PNS Daily Newscast - May 27, 2020 

Four Minneapolis police officers fired following the death of a black man; and a federal lawsuit claims New Yorkers with disabilities excluded from expanded absentee ballot plan.

2020Talks - May 27, 2020 

Republican governors in Georgia and Florida offer their states as alternatives to North Carolina, after President Trump expresses impatience about talks of a more limited Republican National Convention because of the pandemic.

At Back to-School Time, Many SD Schools Struggling to Hire Teachers

August 24, 2007

In South Dakota, students and teachers are preparing for another school year. However, many districts are finding that a lack of adequate funding is making it difficult to recruit and retain teachers. Florence High School Superintendent Gary Leighton says the number of college students entering the teaching profession isn’t what it was ten years ago and low teacher pay is a key factor. He says it’s also tough for South Dakota schools to compete with higher salaries in neighboring states.

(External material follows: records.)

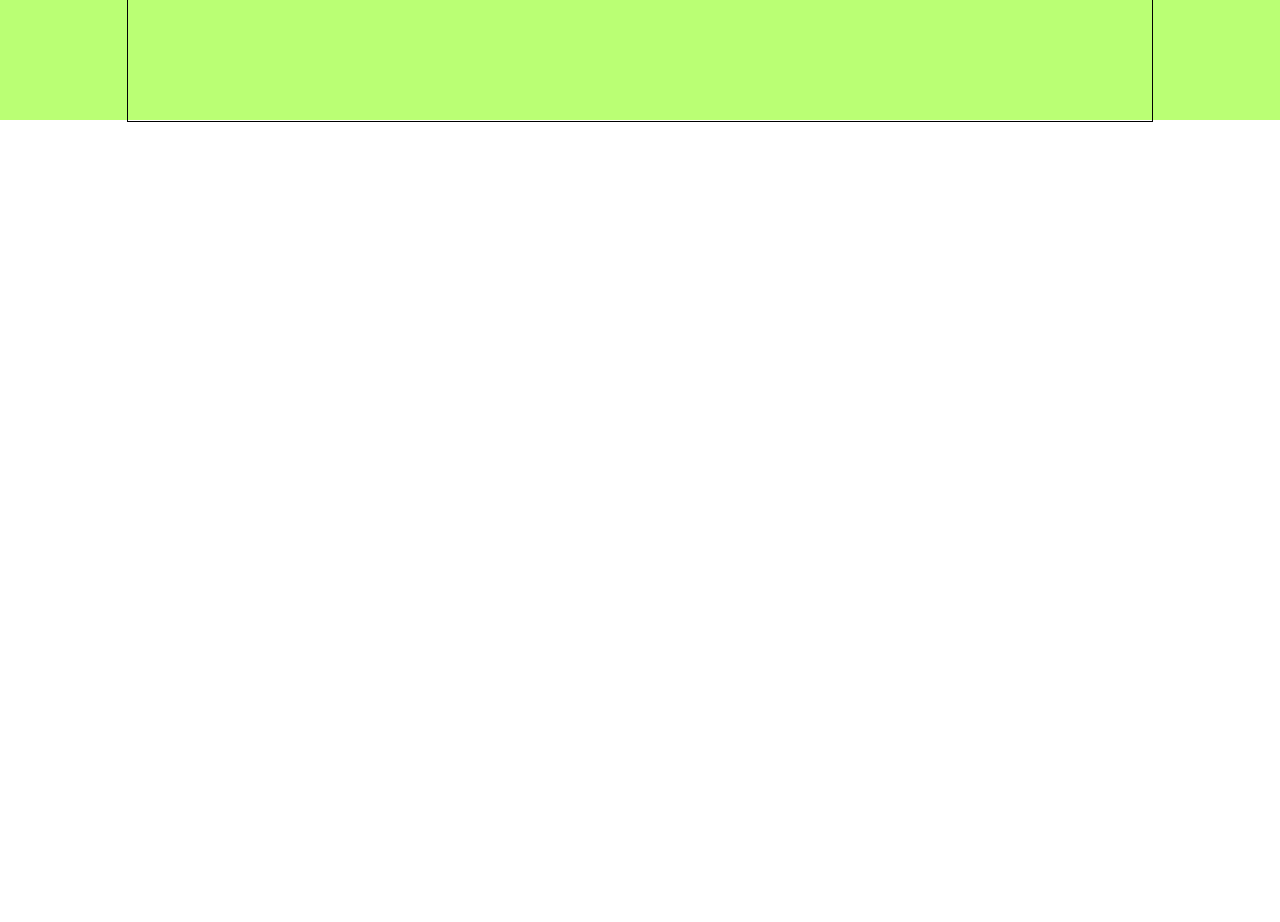
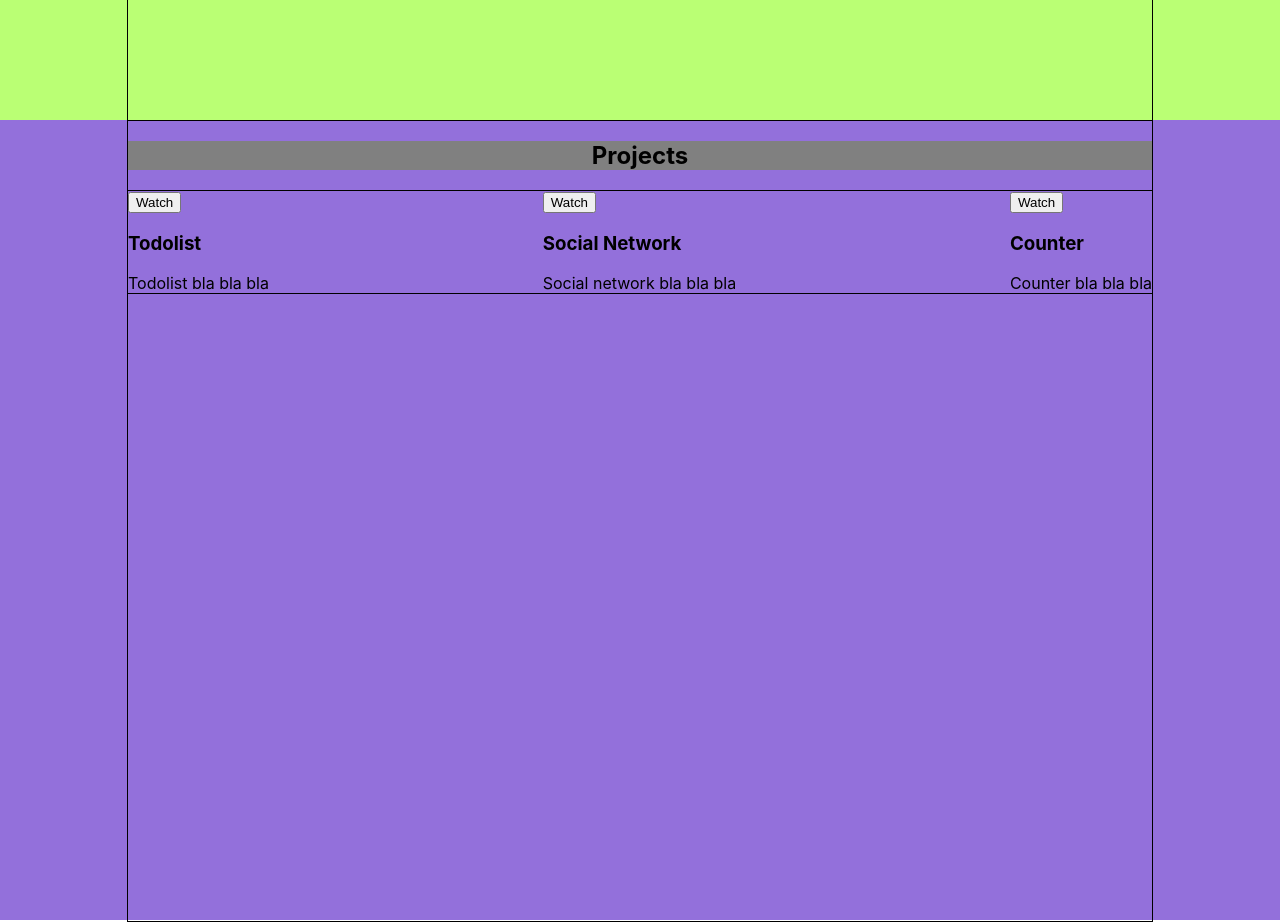
Before and after one commit to IvanMinets/portfolio, a React (Create React App) app: page / in a window 1280 px wide. Shown: the part 1560-2482 px from the top of the page. Before the commit the page ends 1682 px from the top, so only its background shows below. Built offline with nearby package versions, Linux system fonts and the light colour scheme.

Commit message:
css updates

```diff
--- a/src/App.tsx
+++ b/src/App.tsx
@@ -3,6 +3,7 @@ import './App.css';
 import Header from "./header/Header";
 import Main from "./main/Main";
 import Skills from "./skills/Skills";
+import Projects from "./projects/Projects";
 
 function App() {
     return (
@@ -10,6 +11,7 @@ function App() {
             <Header/>
             <Main/>
             <Skills/>
+            <Projects/>
         </div>
     );
 }
--- /dev/null
+++ b/src/projects/Projects.module.css
@@ -0,0 +1,23 @@
+.projectsBlock {
+    height: 100vh;
+    background-color: mediumpurple;
+}
+.projectsContainer {
+    align-items: center;
+    flex-direction: column;
+    justify-content: flex-start;
+}
+
+.title {
+    display: flex;
+    justify-content: center;
+    background-color: grey;
+    width: 100%;
+}
+
+.projects {
+    border: 1px solid;
+    width: 100%;
+    display: flex;
+    justify-content: space-between;
+}
--- /dev/null
+++ b/src/projects/Projects.tsx
@@ -0,0 +1,22 @@
+import React from 'react';
+import styles from './Projects.module.css'
+import styleContainer from "../common/styles/Container.module.css";
+import Project from "./project/project";
+
+
+const Projects = () => {
+    return (
+        <div className={styles.projectsBlock}>
+            <div className={`${styleContainer.container} ${styles.projectsContainer}`}>
+                <h2 className={styles.title}>Projects</h2>
+                <div className={styles.projects}>
+                    <Project title="Todolist" description="Todolist bla bla bla"/>
+                    <Project title="Social Network" description="Social network bla bla bla"/>
+                    <Project title="Counter" description="Counter bla bla bla"/>
+                </div>
+            </div>
+        </div>
+    );
+}
+
+export default Projects;
--- /dev/null
+++ b/src/projects/project/project.tsx
@@ -0,0 +1,24 @@
+import React from 'react';
+import styles from './project.module.css'
+
+type ProjectPropsType = {
+    title: string
+    description: string
+}
+
+const Project = (props: ProjectPropsType) => {
+    return (
+        <div className={''}>
+            <div>
+                <div className={''}></div>
+                <button>Watch</button>
+            </div>
+            <div>
+                <h3>{props.title}</h3>
+                <span className={''}>{props.description}</span>
+            </div>
+        </div>
+    );
+};
+
+export default Project;
```
Also changed, not shown: src/projects/project/project.module.css (added).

"Teaching is an excellent occupation, but it does have to bear some resemblance to what you pay to acquire your education to be a teacher. And everybody has bills to pay. They have to live. They want a certain standard. And we are especially deficient in the ability we have to compensate people."

South Dakota Education Association president Donna DeKraai says many South Dakota schools are still scrambling to fill positions for this school year. She says that salary is a key factor and the problem won’t get fixed unless lawmakers make education a top priority.

"At some point in time, our communities are going to have to understand if they’re going to keep the highly qualified teachers and educational support staff that, indeed, we’re going to have to address, not only the funding but the respect issue in our schools."

DeKraai says teacher retention has become a major concern for South Dakota.

"Even if they do go into education and come into our systems many of them will leave in the first five years. So, even if we get them into education we still have to work on retaining them once they go into the setting itself. It’s continually going to be a problem for us as we work through the next five to ten years, I’m sure."

DeKraai says the start of a new school year is exciting for both teachers and students, but as long as teacher pay remains low in South Dakota, keeping those teachers in the profession while ensuring a good education for children will be a continual challenge.

David Law/Craig Eicher, Public News Service - SD